● EXERCISE INSTRUCTIONS: Output all the entries word for word. Omit the pictures.

Code change snippets
╭──

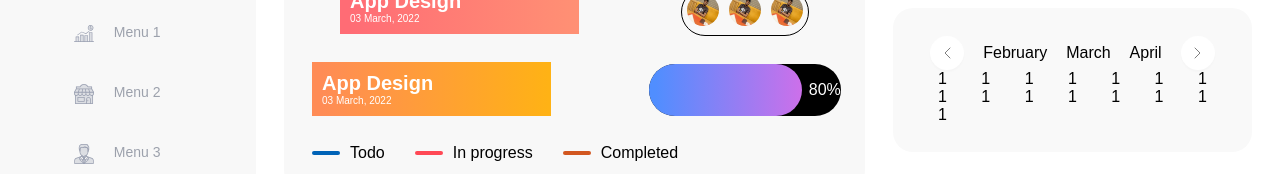
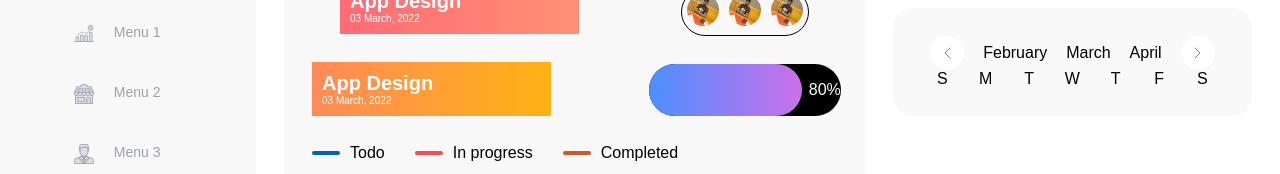
Before and after one commit to vincentabolarin/ha-shem-project, a JavaScript app: page / in a window 1280 px wide. Shown: the part 300-474 px from the top of the page. Built offline with nearby package versions, Linux system fonts and the light colour scheme; the HTML template or start-up script is replaced by a standard one.

Commit message:
add days of the week

```diff
--- a/src/components/Calendar.js
+++ b/src/components/Calendar.js
@@ -4,6 +4,10 @@ import previousArrow from '../assets/svg/previous-arrow.svg';
 import nextArrow from '../assets/svg/next-arrow.svg';
 
 const Calendar = () => {
+
+    const daysOfWeek = [
+        'S', 'M', 'T', 'W', 'T', 'F', 'S'
+    ]
     return (
         <div className={styles.content}>
             <div className={styles.months}>
@@ -29,22 +33,13 @@ const Calendar = () => {
             </div>
 
             <div className={styles.dayOfWeek}>
-                <p>1</p>
-                <p>1</p>
-                <p>1</p>
-                <p>1</p>
-                <p>1</p>
-                <p>1</p>
-                <p>1</p>
-                <p>1</p>
-                <p>1</p>
-                <p>1</p>
-                <p>1</p>
-                <p>1</p>
-                <p>1</p>
-                <p>1</p>
-                <p>1</p>
-
+                {
+                    daysOfWeek.map((day) =>
+                        <div>
+                            {day}
+                        </div>
+                    )
+                }
             </div>
         </div>
     );
```
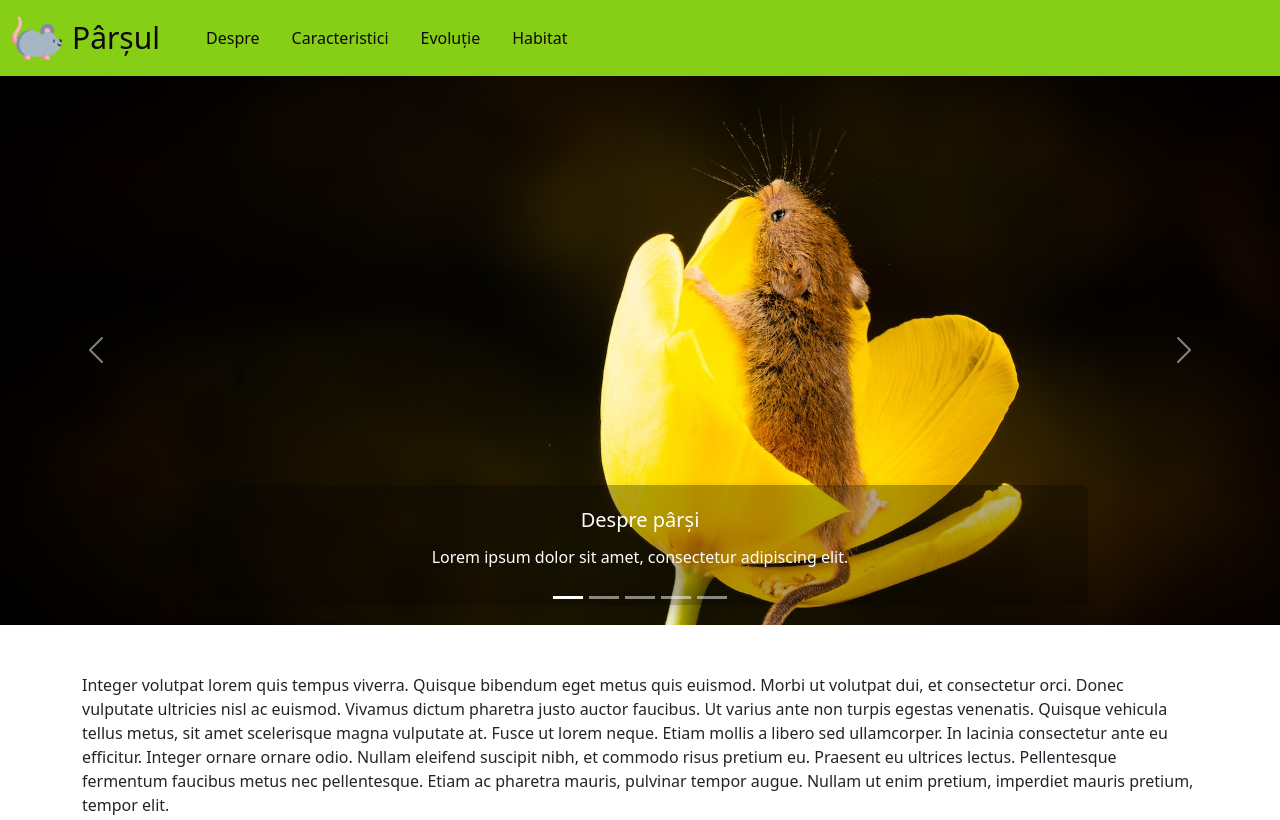
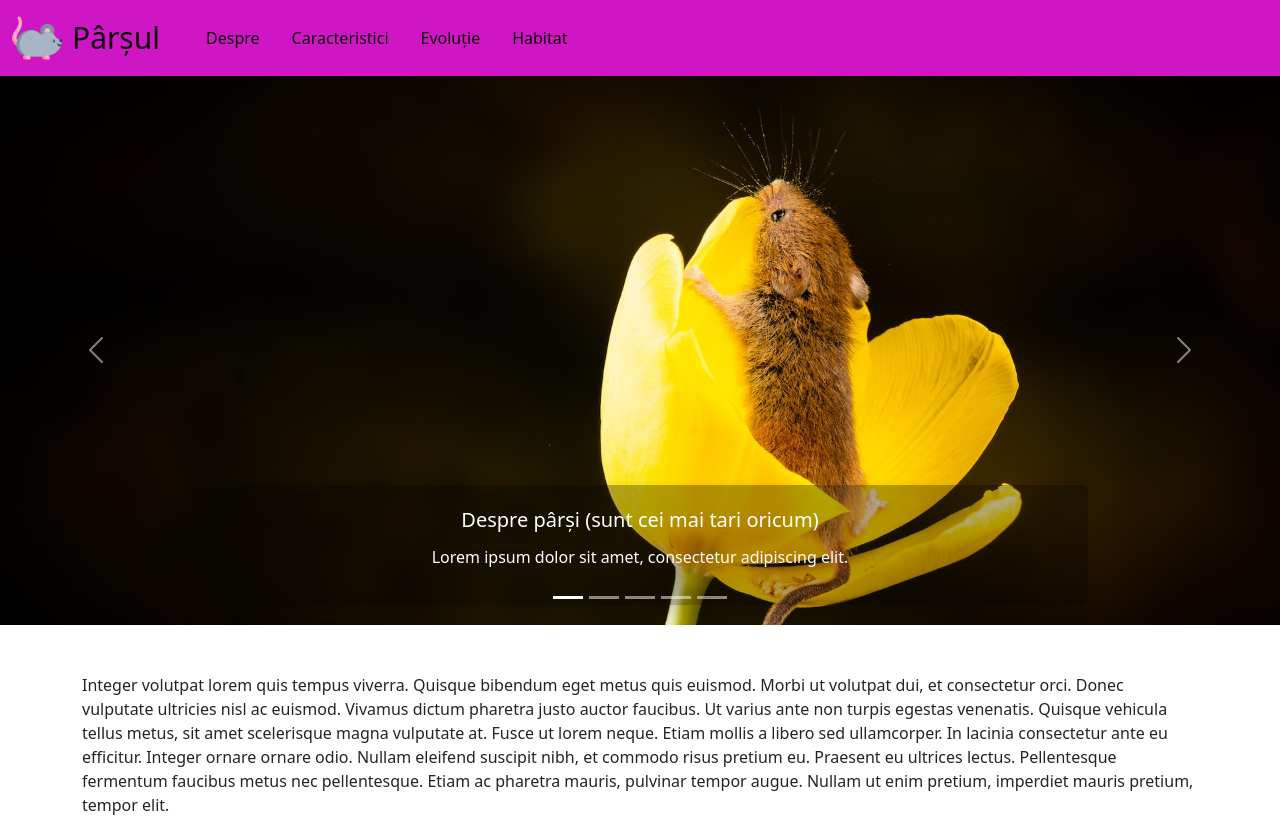
Before and after one commit to flavianana/prshprsh, a plain HTML site: page index.html in a window 1280 px wide. Shown: the top 820 px of the page. Drawn offline with nearby package versions, Linux system fonts and the light colour scheme.

Commit message:
update culoare nav + continut

```diff
--- a/index.html
+++ b/index.html
@@ -10,7 +10,7 @@
     <style>
         /* navbar */
         .main-navbar {
-            background-color: rgb(135, 206, 22);
+            background-color: rgb(206, 22, 197);
         }
 
         .main-navbar .navbar-brand {
@@ -121,7 +121,7 @@
                 </div>
 
                 <div class="carousel-caption shadow rounded">
-                    <p class="title">Despre pârși</p>
+                    <p class="title">Despre pârși (sunt cei mai tari oricum)</p>
                     <p>Lorem ipsum dolor sit amet, consectetur adipiscing elit.</p>
                 </div>
             </div>
@@ -131,7 +131,7 @@
                 </div>
 
                 <div class="carousel-caption shadow rounded">
-                    <p class="title">Caracteristicile pârșilor</p>
+                    <p class="title">Caracteristicile pârșilor ######</p>
                     <p>Donec ac ullamcorper erat. Donec quis commodo odio.</p>
                 </div>
             </div>
```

╰──

● EXERCISE RESPONSE:
Before and after one commit to vincentabolarin/ha-shem-project, a JavaScript app: page / in a window 1280 px wide. Shown: the part 300-474 px from the top of the page. Built offline with nearby package versions, Linux system fonts and the light colour scheme; the HTML template or start-up script is replaced by a standard one.

Commit message:
add days of the week

```diff
--- a/src/components/Calendar.js
+++ b/src/components/Calendar.js
@@ -4,6 +4,10 @@ import previousArrow from '../assets/svg/previous-arrow.svg';
 import nextArrow from '../assets/svg/next-arrow.svg';
 
 const Calendar = () => {
+
+    const daysOfWeek = [
+        'S', 'M', 'T', 'W', 'T', 'F', 'S'
+    ]
     return (
         <div className={styles.content}>
             <div className={styles.months}>
@@ -29,22 +33,13 @@ const Calendar = () => {
             </div>
 
             <div className={styles.dayOfWeek}>
-                <p>1</p>
-                <p>1</p>
-                <p>1</p>
-                <p>1</p>
-                <p>1</p>
-                <p>1</p>
-                <p>1</p>
-                <p>1</p>
-                <p>1</p>
-                <p>1</p>
-                <p>1</p>
-                <p>1</p>
-                <p>1</p>
-                <p>1</p>
-                <p>1</p>
-
+                {
+                    daysOfWeek.map((day) =>
+                        <div>
+                            {day}
+                        </div>
+                    )
+                }
             </div>
         </div>
     );
```
Before and after one commit to flavianana/prshprsh, a plain HTML site: page index.html in a window 1280 px wide. Shown: the top 820 px of the page. Drawn offline with nearby package versions, Linux system fonts and the light colour scheme.

Commit message:
update culoare nav + continut

```diff
--- a/index.html
+++ b/index.html
@@ -10,7 +10,7 @@
     <style>
         /* navbar */
         .main-navbar {
-            background-color: rgb(135, 206, 22);
+            background-color: rgb(206, 22, 197);
         }
 
         .main-navbar .navbar-brand {
@@ -121,7 +121,7 @@
                 </div>
 
                 <div class="carousel-caption shadow rounded">
-                    <p class="title">Despre pârși</p>
+                    <p class="title">Despre pârși (sunt cei mai tari oricum)</p>
                     <p>Lorem ipsum dolor sit amet, consectetur adipiscing elit.</p>
                 </div>
             </div>
@@ -131,7 +131,7 @@
                 </div>
 
                 <div class="carousel-caption shadow rounded">
-                    <p class="title">Caracteristicile pârșilor</p>
+                    <p class="title">Caracteristicile pârșilor ######</p>
                     <p>Donec ac ullamcorper erat. Donec quis commodo odio.</p>
                 </div>
             </div>
```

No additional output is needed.